We meet Koji Yamanaka, founder of the Geneto studio.

We became passionate about their work after seeing the YMT-House project in which the volumetric distribution of the various living spaces creates a play of unevennesses that intersect with harmony. Architecture becomes distribution, container, furniture ...

In projects dear to designers, such as L'angolino,

the architects tried to design an iconic restaurant that would be a novelty for the context by creating an unprecedented form. While for TANADA Piece Gallery the various functions were designed by creating various ups and downs on the floor, hence the term Tanada (or terraced rice fields). Each of their work is at the service of the various needs of the client and the use that will be made of that space.


Let's start with the first question to break the ice: How do you get your tea?

Well, we usually drink coffee everyday.

But if we have a guest, we serve Japanese tea. A bit expensive Japanese tea.

To this day, what do you think is your most significant and representative work of your design approach? Is there a project that you consider emblematic to tell who are you?

The most important projects in my career are TANADA Piece Gallery, Scan, and L’angolino.

Before and after graduation, I was very interested in physicality and architecture, and architecture itself can not create a true rich space for people, it mixes with the scales and materials close to the human body, such as clothing and furniture. It seemed to me that the space completed with these aspects would become rich. Thus, the previously named three projects are completely different in structure, scale, and program, but these are monumental projects filled with my ideas and tasks, and ideas and tasks of GENETO.

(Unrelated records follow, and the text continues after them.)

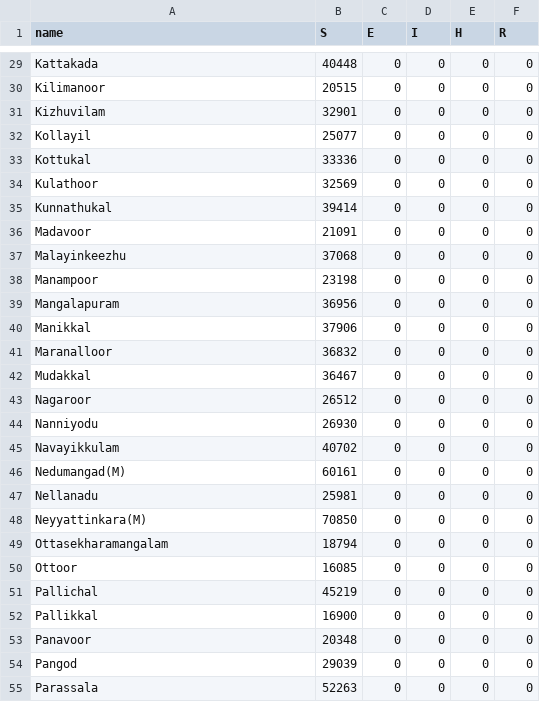
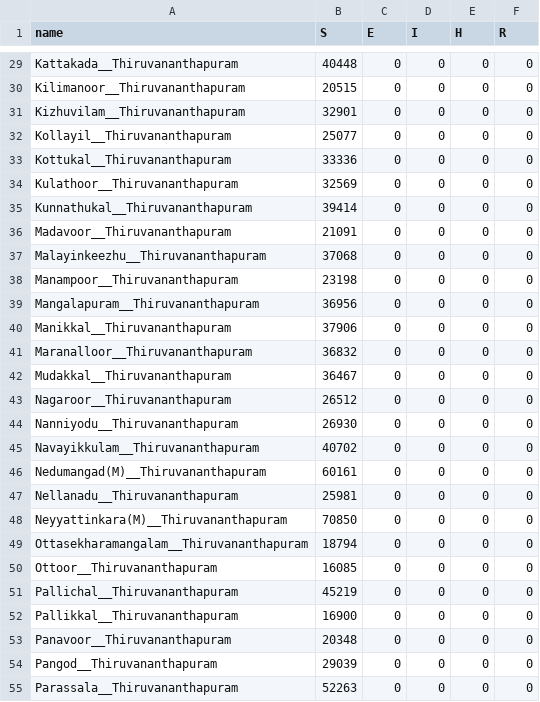
Before and after one commit to srhariha/SpatioTemporalSEIR, a CSV file: data/tvm_init_data.csv, drawn as a sheet; only a part is shown, gaps mark what is left out; the diff covers the shown part only; the diff names each change by its address in the sheet, - before the commit and + after, or states it on an @@ line.

```diff
--- a/data/tvm_init_data.csv
+++ b/data/tvm_init_data.csv
-A29 (name): Kattakada
+A29 (name): Kattakada__Thiruvananthapuram
-A30 (name): Kilimanoor
+A30 (name): Kilimanoor__Thiruvananthapuram
-A31 (name): Kizhuvilam
+A31 (name): Kizhuvilam__Thiruvananthapuram
-A32 (name): Kollayil
+A32 (name): Kollayil__Thiruvananthapuram
-A33 (name): Kottukal
+A33 (name): Kottukal__Thiruvananthapuram
-A34 (name): Kulathoor
+A34 (name): Kulathoor__Thiruvananthapuram
-A35 (name): Kunnathukal
+A35 (name): Kunnathukal__Thiruvananthapuram
-A36 (name): Madavoor
+A36 (name): Madavoor__Thiruvananthapuram
-A37 (name): Malayinkeezhu
+A37 (name): Malayinkeezhu__Thiruvananthapuram
-A38 (name): Manampoor
+A38 (name): Manampoor__Thiruvananthapuram
-A39 (name): Mangalapuram
+A39 (name): Mangalapuram__Thiruvananthapuram
-A40 (name): Manikkal
+A40 (name): Manikkal__Thiruvananthapuram
-A41 (name): Maranalloor
+A41 (name): Maranalloor__Thiruvananthapuram
-A42 (name): Mudakkal
+A42 (name): Mudakkal__Thiruvananthapuram
-A43 (name): Nagaroor
+A43 (name): Nagaroor__Thiruvananthapuram
-A44 (name): Nanniyodu
+A44 (name): Nanniyodu__Thiruvananthapuram
-A45 (name): Navayikkulam
+A45 (name): Navayikkulam__Thiruvananthapuram
-A46 (name): Nedumangad(M)
+A46 (name): Nedumangad(M)__Thiruvananthapuram
-A47 (name): Nellanadu
+A47 (name): Nellanadu__Thiruvananthapuram
-A48 (name): Neyyattinkara(M)
+A48 (name): Neyyattinkara(M)__Thiruvananthapuram
-A49 (name): Ottasekharamangalam
+A49 (name): Ottasekharamangalam__Thiruvananthapuram
-A50 (name): Ottoor
+A50 (name): Ottoor__Thiruvananthapuram
-A51 (name): Pallichal
+A51 (name): Pallichal__Thiruvananthapuram
-A52 (name): Pallikkal
+A52 (name): Pallikkal__Thiruvananthapuram
-A53 (name): Panavoor
+A53 (name): Panavoor__Thiruvananthapuram
-A54 (name): Pangod
+A54 (name): Pangod__Thiruvananthapuram
-A55 (name): Parassala
+A55 (name): Parassala__Thiruvananthapuram
```
Also changed, not shown: 52 edited cells elsewhere in this file, 6 other files.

Geneto_ TANADA piece gallery : Photo © Kenichi Higuchi.

Geneto_ L’angolino : Photo © Yasutake Kondo

What do you think is a decisive project (of others) for your professional career? Who do you consider your teacher or an important reference for your work?

There are several works that are interesting as projects in general, and not just to a specific architect. Reflecting on my work, I consider the main thing in my approach to understand the importance of the environment.

For example, I learned from an early age about the area that people cannot create in places such as rocky mountains and places where there are roots of large trees.

And to this day I experience the influence of the environment in various projects.

Geneto_ scan : Photo © Masato Kawano (Nacasa&Partners)

What will be the direction for the future of Japanese home architecture? Climate change, the aging of the population, the evolution of our daily habits due to the pandemic, which changes can affect the living spaces of tomorrow and how?

We believe that housing development can happen due to the pandemic. In particular, the houses that combine work and living space (addition of a workplace due to remote work).

As an example, looking back at the history of housing in Japan, people's lives and homes have responded flexibly to various factors, such as epidemics and westernization after the opening of the country.

The Corona pandemic has definitely influenced the need to change the place of work, that is, to create an environment in which part of the house becomes a workplace.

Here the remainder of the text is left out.